My closet door, which has been broken since I moved into Phelan Hall, slipped out of the door frame when I was putting away some clothes and landed squarely on my foot. Although it was hard not to yell obscenities when the door fell, the pain subsided after a while but the doctor said I was incredibly lucky that I wasn’t going to lose a nail and that the break could have been far more serious. I’m starting to hobble less, but it is still tough to get around without my toes securely taped together; I’m supposed to be taking it easy for a while but my classes on Lone Mountain and fondness for walking disagree with the doctor’s advice.
However, all of this happened after I had requested to have the closet fixed, not once but twice, getting the same response both times, ‘Okay, it’ll get repaired as soon as possible’. Yet, when I tweeted about my fractured toe and included a blurry iPhone picture of my toes taped together, asking @usfca when I could have my closet door fixed, I suddenly had multiple emails regarding the incident, most of which consisted of rather sincere apologies and cheerful how-can-we-help-you’s. While I’m rather grateful that my closet is supposedly being repaired soon and I, presumably, don’t have to worry about breaking any more bones here at USF, I find it interesting that fixing my closet door is suddenly a priority now that I’ve been injured and talked about it in a relatively public forum.

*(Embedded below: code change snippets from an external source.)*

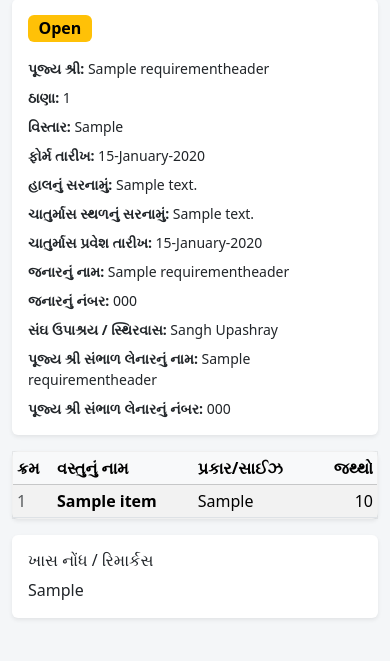
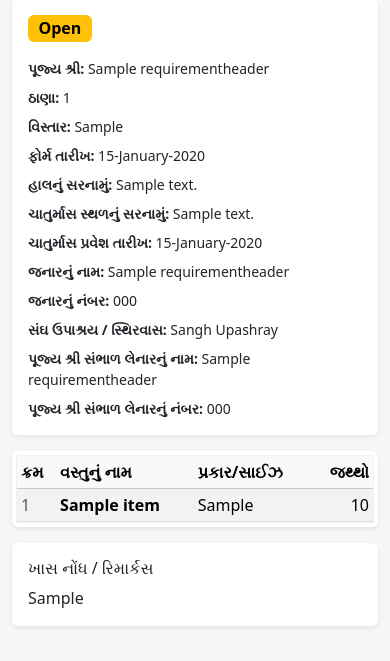
Before and after one commit to erhardik/kmm_vaiyavach, a Django app: page /requirements/collect/1/view/ in a window 390 px wide. Shown: the part 183-844 px from the top of the page. Run offline with Django 5.2, Linux system fonts and the light colour scheme; tables that the repository leaves empty hold one stand-in row (values such as "Sample post").

Commit message:
fix: add padding to item table card for mobile edge spacing

```diff
--- a/templates/requirements/header_detail.html
+++ b/templates/requirements/header_detail.html
@@ -69,7 +69,7 @@
   {% endif %}
 
   <div class="col-12">
-    <div class="card border-0 shadow-sm">
+    <div class="card border-0 shadow-sm p-1">
       <div class="table-responsive">
         <table class="table table-sm table-striped align-middle mb-0">
           <thead class="table-light">
```
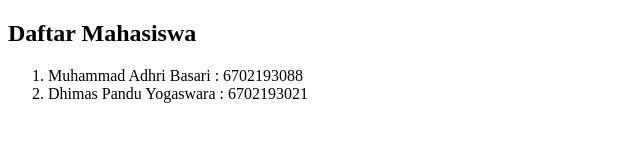
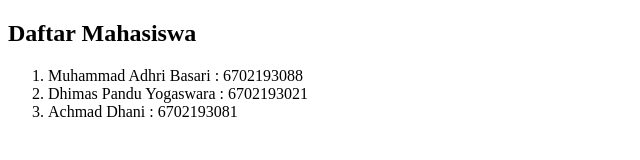
Before and after one commit to Fabian041/test-remote, a plain HTML site: page mahasiswa.html in a window 1280 px wide. Shown: the whole page, without its empty margins (0-640 px from the left). Drawn offline with Linux system fonts and the light colour scheme.

Commit message:
modify mahasiswa.html file

```diff
--- a/mahasiswa.html
+++ b/mahasiswa.html
@@ -11,6 +11,7 @@
     <ol>
         <li>Muhammad Adhri Basari : 6702193088</li>
         <li>Dhimas Pandu Yogaswara : 6702193021</li>
+        <li>Achmad Dhani : 6702193081</li>
     </ol>
 </body>
 </html>
```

While my Twitter audience is fairly limited, it’s appalling that the only way I can eliminate a serious safety risk from my place of residence is by making it public knowledge versus going through the bureaucractic Office of Residence Life.While I understand and respect the fact that service orders take some time to come through, I was recently informed by officials that my request didn’t seem to be on record and it strikes me as a little odd that a safety risk like a broken closet door would be overlooked by those who manage the facility. The Office of Residence Life exists, in part, to make dorm life safe and more comfortable for students living on campus. However, their rapid response to my online complaint makes it seem like they care a lot more about looking ineffective in the eyes of my 50 something twitter followers than making sure people aren’t injured by rogue pieces of furniture.